A listing found on the US Patent & Trademark Office website depicts the robot as a fuzzy little guy who sits next to you on the sofa while you play games. It has no mouth but a pair of endearing eyes and cute boots and is said to be able to talk and empathize with the player as well as move its arm, leg or neck in reaction to the user’s emotions.
The patent mentions that, ideally, the robot would be “autonomous” to the point where it could sit beside you on the sofa of its own accord, rather than being placed next to the user. It’s also noted that the robot could play games with the player – the example given being the companion controlling the “opponent team of a baseball game being played by the user.”
The patent describes the robot including a “feeling deduction unit,” an object control system that can detect and act upon the user’s emotions. The unit can evaluate “feeling indexes such as joy, anger, love and surprise” and will be complemented by a biological sensor that can track the user’s heart rate and sweating state. It doesn’t sound too far from another Sony patent, for a controller attachment that measures biological responses.
In the summary of the object, the patent notes that the robot has been created to usher in a “joint viewing experience” in order to motivate users to play games and react to them in absence of a face-to-face relationship with another person.
Sony explains the robot’s function in more detail later in the patent: “It is expected that the user’s affinity with the robot is increased and motivation for playing a game is enhanced by the robot viewing the gameplay next to the user and being pleased or sad together with the user. Further, regarding not only the game but also a movie, a television program, or the like, it is expected that the user may enjoy content more by viewing the content with the robot as compared to the case of viewing it alone.”
The patent explains that the robot has a “love index” which will be affected by how the user speaks to the robot in moments of tension. When asked to be charged, if the player doesn’t charge the robot quickly it will evaluate that the player does not love it and will react in a similar fashion if it’s kicked around instead of being stroked, or if the user tells the robot that it’s being noisy. If it feels unpopular, it will no longer empathise with the player during gameplay, a conscious action made to make the user reflect on their attitude and treat the robot more kindly in future. It can also help to improve “life rhythm” and will tell users to go to bed.
The patent also describes a computer-generated version of this companion which can be experienced in virtual reality when the user straps on a head-mounted device. “A mechanism is proposed in which the content is reproduced in front of the user, and when the user turns sideways, the user may see how the virtual character is viewing the content together with the user,” the patent reads. So you can watch your virtual sympathy robot watching you play games if you want.
As with all patents, this may well turn out to be an idea Sony is tinkering with, rather than a product it intends to release imminently. For more on a Sony product that’s actually coming out, check out everything we learned about PS5 when its specs were revealed. If that’s not enough, check out how PS5 compares to Xbox Series X, why stock might be limited because of a higher price, and take a good hard look at its new controller, the DualSense.
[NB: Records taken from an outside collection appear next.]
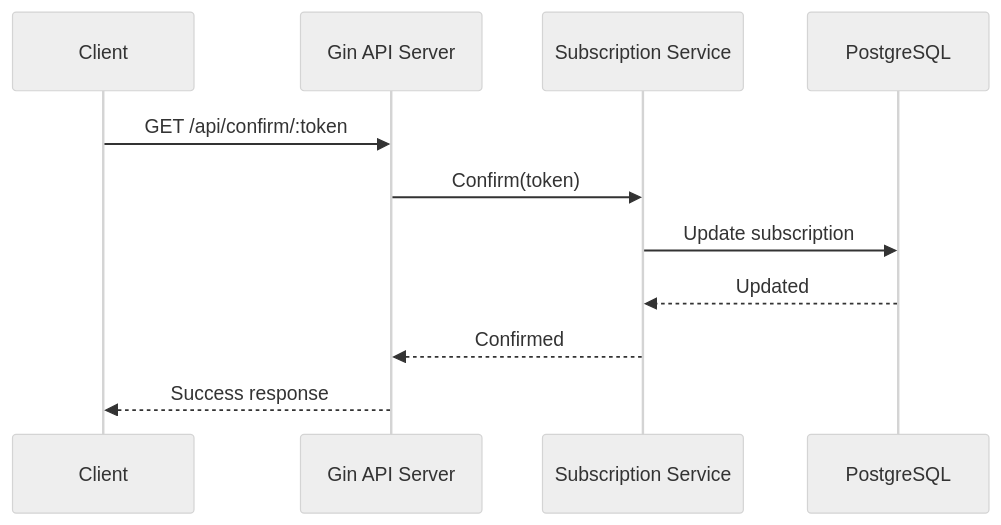
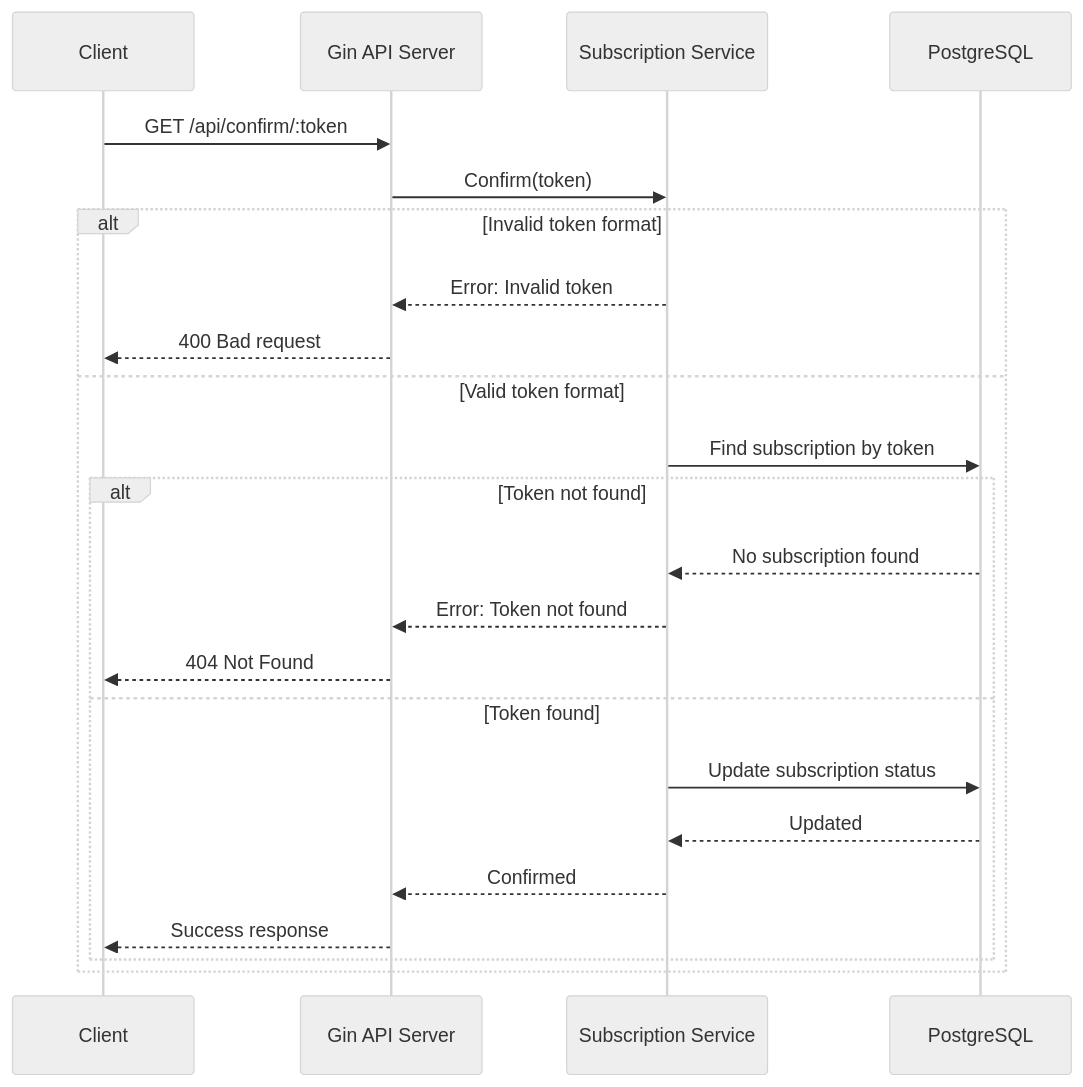
Before and after one commit to GenesisEducationKyiv/software-engineering-school-5-0-YuliiaAndreieva: the fourth of 5 diagrams in docs/system-design.md, drawn with Mermaid (neutral theme). The commit also changed other lines of this file, not shown here.

Commit message:
feat: updated diagrams in system design doc

````diff
--- a/docs/system-design.md
+++ b/docs/system-design.md
@@ -149,14 +179,28 @@
 ```mermaid
 sequenceDiagram
     participant Client
     participant API as Gin API Server
     participant SS as Subscription Service
     participant DB as PostgreSQL
 
     Client->>API: GET /api/confirm/:token
     API->>SS: Confirm(token)
-    SS->>DB: Update subscription
-    DB-->>SS: Updated
-    SS-->>API: Confirmed
-    API-->>Client: Success response
+    
+    alt Invalid token format
+        SS-->>API: Error: Invalid token
+        API-->>Client: 400 Bad request
+    else Valid token format
+        SS->>DB: Find subscription by token
+        
+        alt Token not found
+            DB-->>SS: No subscription found
+            SS-->>API: Error: Token not found
+            API-->>Client: 404 Not Found
+        else Token found
+            SS->>DB: Update subscription status
+            DB-->>SS: Updated
+            SS-->>API: Confirmed
+            API-->>Client: Success response
+        end
+    end
 ```
````
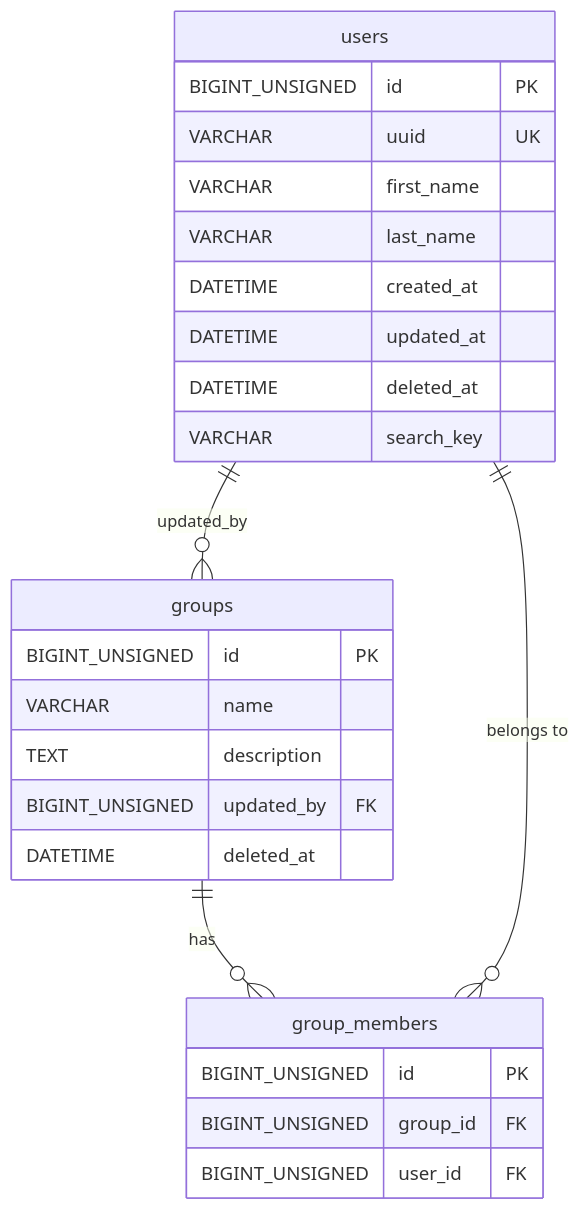
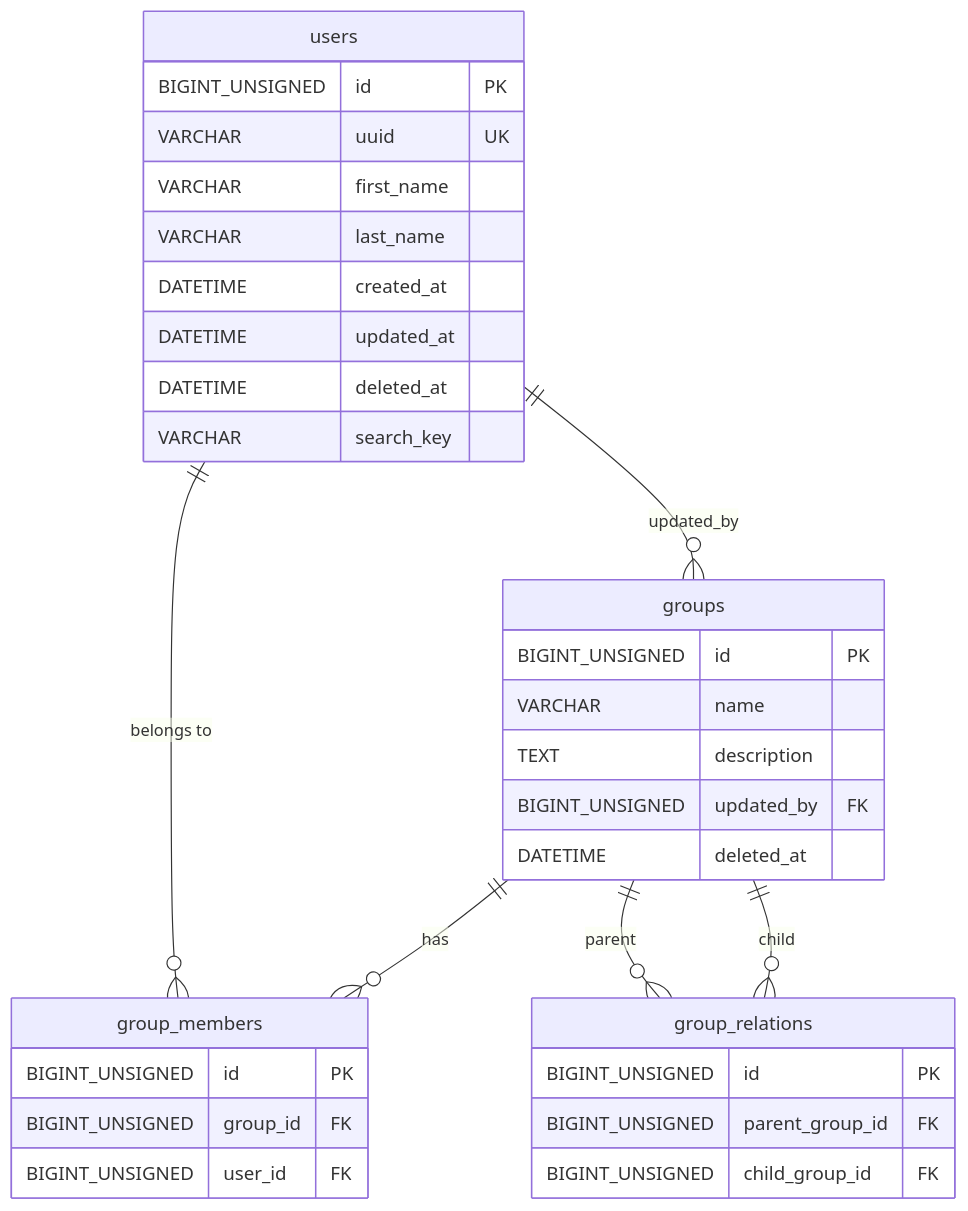
Before and after one commit to hrk-m/spec-to-dev-workflow: the diagram in plans/schema.md, drawn with Mermaid. The commit also changed other lines of this file and 3 other files, not shown here.

Commit message:
feat: add add-subgroup plans, schema, and get-group spec update

````diff
--- a/plans/schema.md
+++ b/plans/schema.md
@@ -211,28 +259,35 @@
 ```mermaid
 erDiagram
     groups {
         BIGINT_UNSIGNED id PK
         VARCHAR name
         TEXT description
         BIGINT_UNSIGNED updated_by FK
         DATETIME deleted_at
     }
     group_members {
         BIGINT_UNSIGNED id PK
         BIGINT_UNSIGNED group_id FK
         BIGINT_UNSIGNED user_id FK
     }
+    group_relations {
+        BIGINT_UNSIGNED id PK
+        BIGINT_UNSIGNED parent_group_id FK
+        BIGINT_UNSIGNED child_group_id FK
+    }
     users {
         BIGINT_UNSIGNED id PK
         VARCHAR uuid UK
         VARCHAR first_name
         VARCHAR last_name
         DATETIME created_at
         DATETIME updated_at
         DATETIME deleted_at
         VARCHAR search_key
     }
     groups ||--o{ group_members : "has"
     users ||--o{ group_members : "belongs to"
     users ||--o{ groups : "updated_by"
+    groups ||--o{ group_relations : "parent"
+    groups ||--o{ group_relations : "child"
 ```
````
Jordan Oloman is a freelance writer for IGN who welcomes our new fuzzy robot overlords. Tell him to go to bed on Twitter.